[Source records]
-.-.-

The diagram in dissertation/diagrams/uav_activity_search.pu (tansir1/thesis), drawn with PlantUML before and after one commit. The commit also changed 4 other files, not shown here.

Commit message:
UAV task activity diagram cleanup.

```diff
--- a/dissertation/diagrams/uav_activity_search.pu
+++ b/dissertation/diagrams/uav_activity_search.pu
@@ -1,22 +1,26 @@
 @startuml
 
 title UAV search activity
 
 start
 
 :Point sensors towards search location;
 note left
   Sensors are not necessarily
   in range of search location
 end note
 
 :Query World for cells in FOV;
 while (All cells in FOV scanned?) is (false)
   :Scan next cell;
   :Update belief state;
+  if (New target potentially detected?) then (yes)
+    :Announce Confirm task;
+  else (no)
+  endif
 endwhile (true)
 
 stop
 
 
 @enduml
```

-.-.-

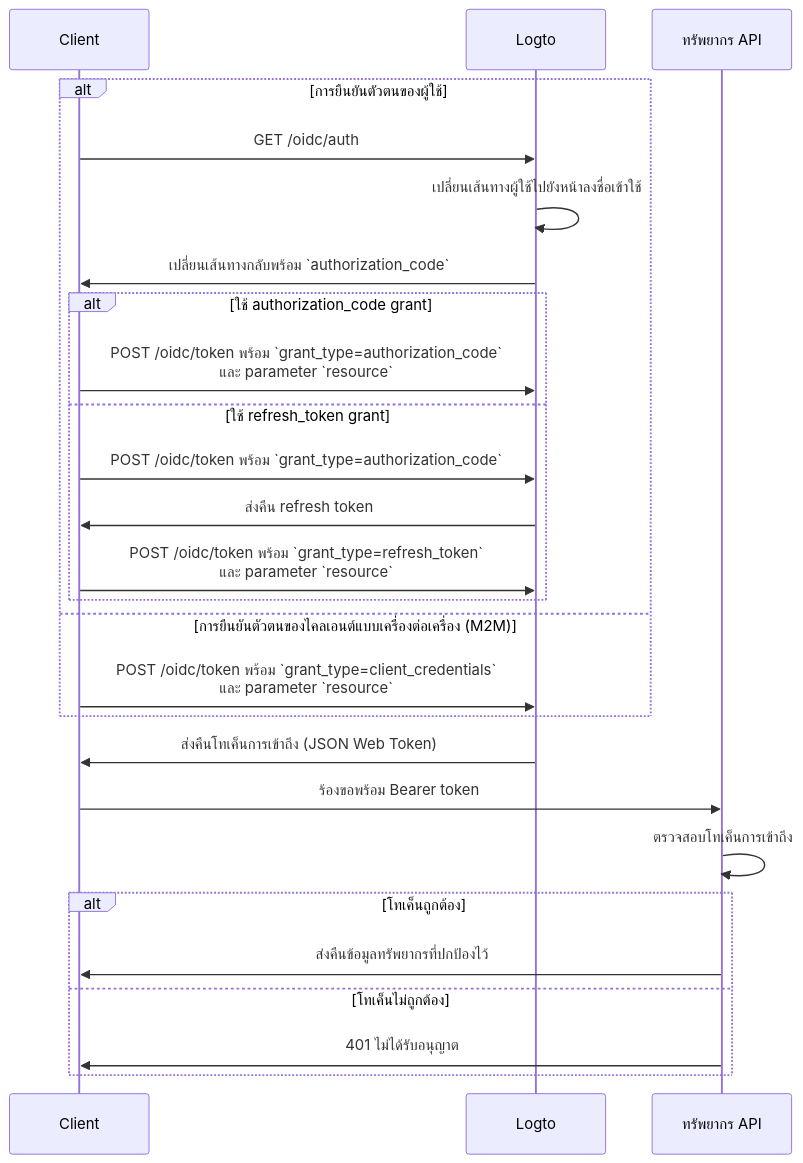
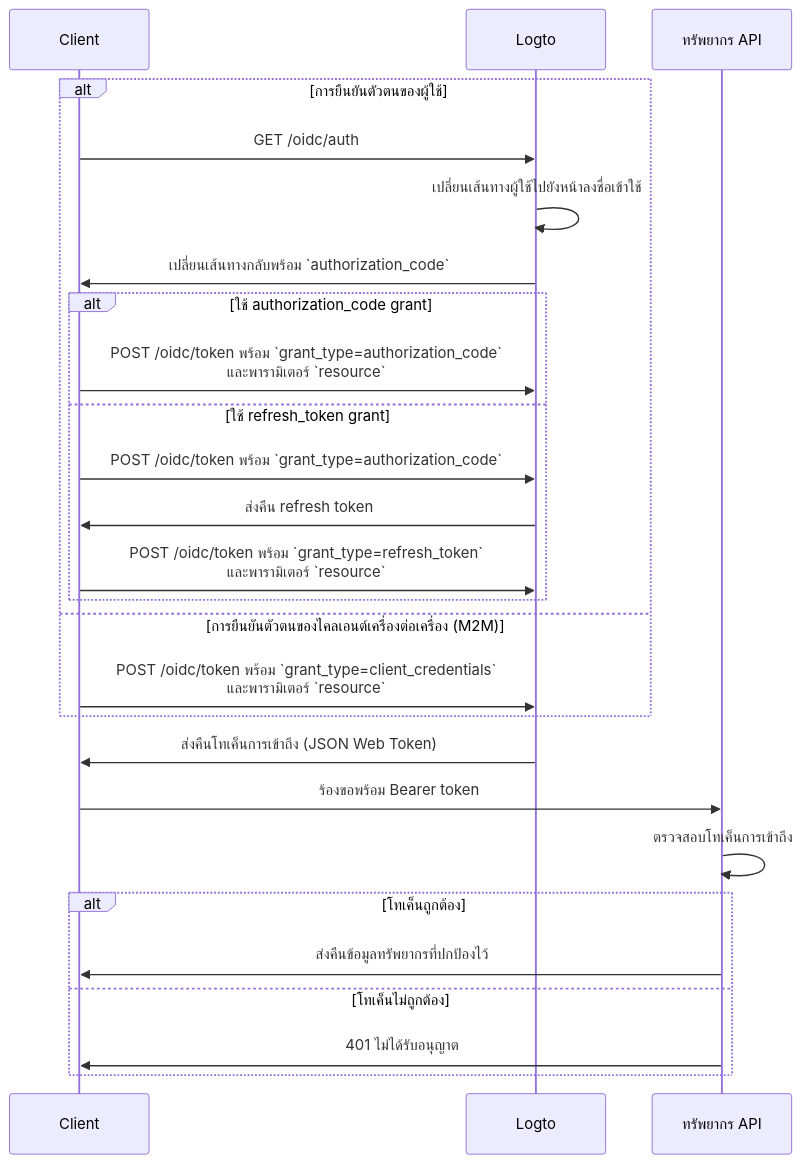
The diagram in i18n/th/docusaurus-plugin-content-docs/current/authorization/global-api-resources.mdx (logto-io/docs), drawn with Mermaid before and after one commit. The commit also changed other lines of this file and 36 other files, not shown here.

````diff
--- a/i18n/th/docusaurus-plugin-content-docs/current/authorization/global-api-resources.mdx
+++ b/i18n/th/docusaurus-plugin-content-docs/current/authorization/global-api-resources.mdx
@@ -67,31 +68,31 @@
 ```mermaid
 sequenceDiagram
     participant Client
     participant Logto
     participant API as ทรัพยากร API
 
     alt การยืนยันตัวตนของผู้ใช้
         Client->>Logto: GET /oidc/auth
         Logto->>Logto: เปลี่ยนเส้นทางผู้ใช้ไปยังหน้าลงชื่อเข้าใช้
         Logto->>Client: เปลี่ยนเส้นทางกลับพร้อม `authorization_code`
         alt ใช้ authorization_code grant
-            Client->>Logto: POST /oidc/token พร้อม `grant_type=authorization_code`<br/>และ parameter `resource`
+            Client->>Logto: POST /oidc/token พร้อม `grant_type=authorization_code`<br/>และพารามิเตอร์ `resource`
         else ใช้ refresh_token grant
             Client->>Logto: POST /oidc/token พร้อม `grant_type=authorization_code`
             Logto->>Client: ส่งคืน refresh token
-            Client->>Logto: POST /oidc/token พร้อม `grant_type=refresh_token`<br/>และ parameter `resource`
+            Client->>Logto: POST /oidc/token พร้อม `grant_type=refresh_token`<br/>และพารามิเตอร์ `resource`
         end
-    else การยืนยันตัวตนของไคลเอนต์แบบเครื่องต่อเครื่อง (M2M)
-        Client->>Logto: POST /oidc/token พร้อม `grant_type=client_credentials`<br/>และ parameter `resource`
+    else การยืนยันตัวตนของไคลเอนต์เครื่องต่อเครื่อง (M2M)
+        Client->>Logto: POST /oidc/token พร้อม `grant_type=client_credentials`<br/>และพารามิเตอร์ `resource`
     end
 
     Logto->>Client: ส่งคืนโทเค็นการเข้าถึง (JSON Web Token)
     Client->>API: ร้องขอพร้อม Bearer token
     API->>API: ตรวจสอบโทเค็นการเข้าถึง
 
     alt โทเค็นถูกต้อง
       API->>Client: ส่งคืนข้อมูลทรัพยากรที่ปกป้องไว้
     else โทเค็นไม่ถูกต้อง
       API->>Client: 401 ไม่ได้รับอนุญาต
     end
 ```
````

-.-.-

Every line above that has the string "participant" needs to be copied.

     participant Client
     participant Logto
     participant API as ทรัพยากร API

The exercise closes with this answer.